§ **ASSIGNMENT**
Would you copy every record exactly as it stands and drop the pictures?

Structured diff data
BEGIN

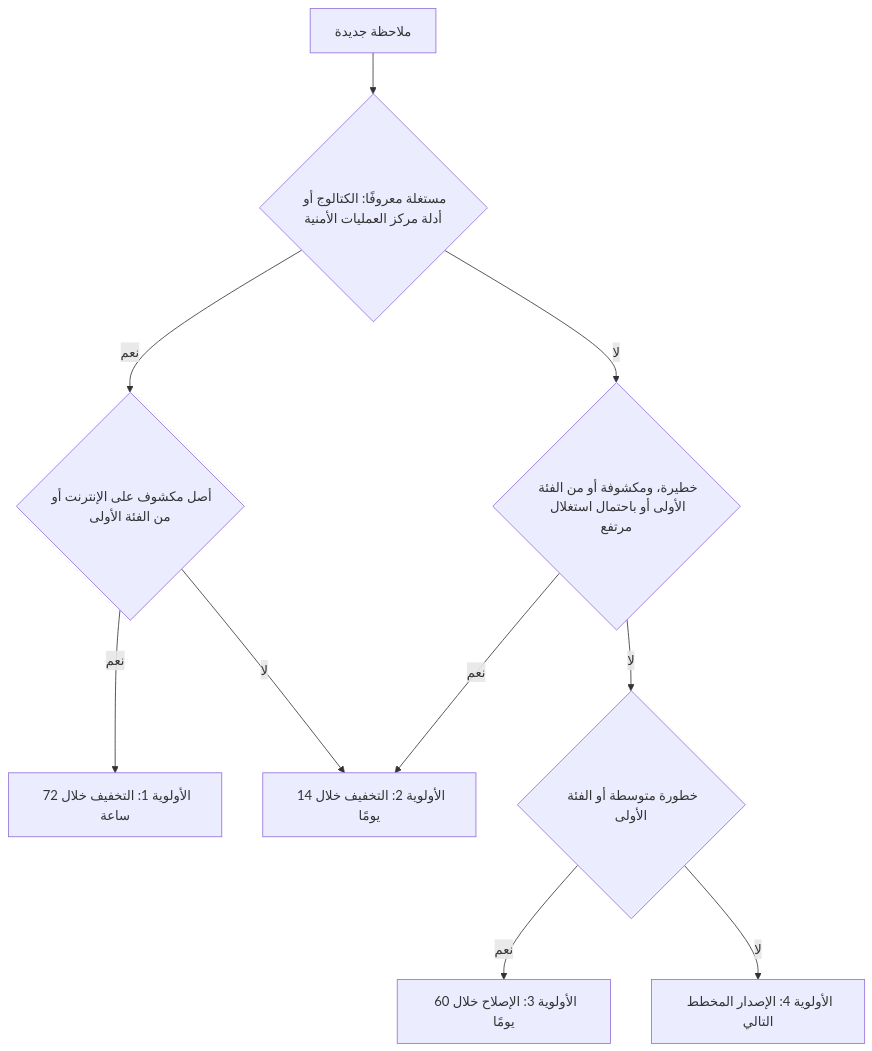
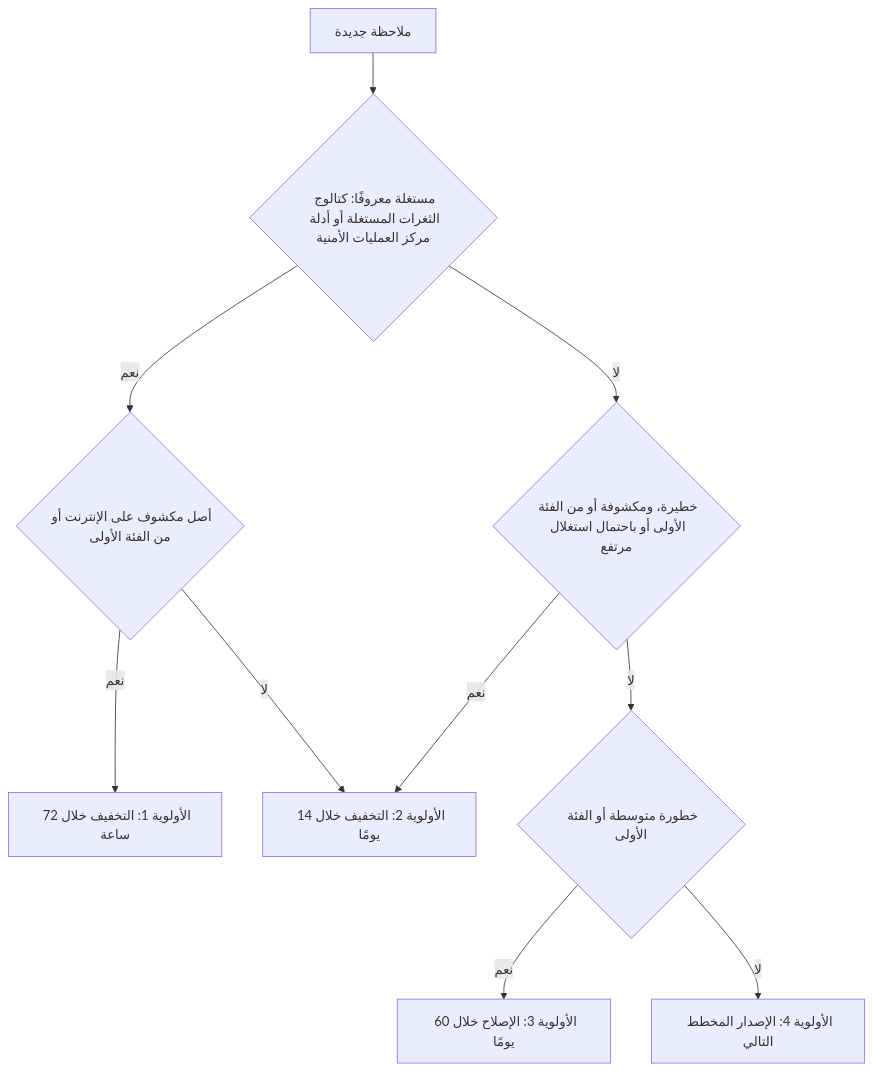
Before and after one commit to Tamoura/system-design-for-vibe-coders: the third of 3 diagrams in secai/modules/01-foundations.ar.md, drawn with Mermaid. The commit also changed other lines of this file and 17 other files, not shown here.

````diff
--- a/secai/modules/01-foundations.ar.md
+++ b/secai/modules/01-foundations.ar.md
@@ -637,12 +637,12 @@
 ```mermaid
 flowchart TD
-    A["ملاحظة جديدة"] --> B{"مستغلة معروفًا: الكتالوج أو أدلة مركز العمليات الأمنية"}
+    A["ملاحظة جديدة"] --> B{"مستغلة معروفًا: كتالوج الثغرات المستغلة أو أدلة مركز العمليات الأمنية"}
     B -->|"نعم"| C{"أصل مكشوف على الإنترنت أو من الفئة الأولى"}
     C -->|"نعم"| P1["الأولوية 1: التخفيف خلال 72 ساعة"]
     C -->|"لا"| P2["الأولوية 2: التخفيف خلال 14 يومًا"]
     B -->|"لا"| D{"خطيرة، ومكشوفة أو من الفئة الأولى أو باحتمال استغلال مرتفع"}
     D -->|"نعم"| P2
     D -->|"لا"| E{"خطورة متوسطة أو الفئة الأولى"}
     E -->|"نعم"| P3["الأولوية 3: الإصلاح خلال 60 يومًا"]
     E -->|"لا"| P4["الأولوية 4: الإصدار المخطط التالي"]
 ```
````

END

§ **WRITTEN SOLUTION**
Before and after one commit to Tamoura/system-design-for-vibe-coders: the third of 3 diagrams in secai/modules/01-foundations.ar.md, drawn with Mermaid. The commit also changed other lines of this file and 17 other files, not shown here.

````diff
--- a/secai/modules/01-foundations.ar.md
+++ b/secai/modules/01-foundations.ar.md
@@ -637,12 +637,12 @@
 ```mermaid
 flowchart TD
-    A["ملاحظة جديدة"] --> B{"مستغلة معروفًا: الكتالوج أو أدلة مركز العمليات الأمنية"}
+    A["ملاحظة جديدة"] --> B{"مستغلة معروفًا: كتالوج الثغرات المستغلة أو أدلة مركز العمليات الأمنية"}
     B -->|"نعم"| C{"أصل مكشوف على الإنترنت أو من الفئة الأولى"}
     C -->|"نعم"| P1["الأولوية 1: التخفيف خلال 72 ساعة"]
     C -->|"لا"| P2["الأولوية 2: التخفيف خلال 14 يومًا"]
     B -->|"لا"| D{"خطيرة، ومكشوفة أو من الفئة الأولى أو باحتمال استغلال مرتفع"}
     D -->|"نعم"| P2
     D -->|"لا"| E{"خطورة متوسطة أو الفئة الأولى"}
     E -->|"نعم"| P3["الأولوية 3: الإصلاح خلال 60 يومًا"]
     E -->|"لا"| P4["الأولوية 4: الإصدار المخطط التالي"]
 ```
````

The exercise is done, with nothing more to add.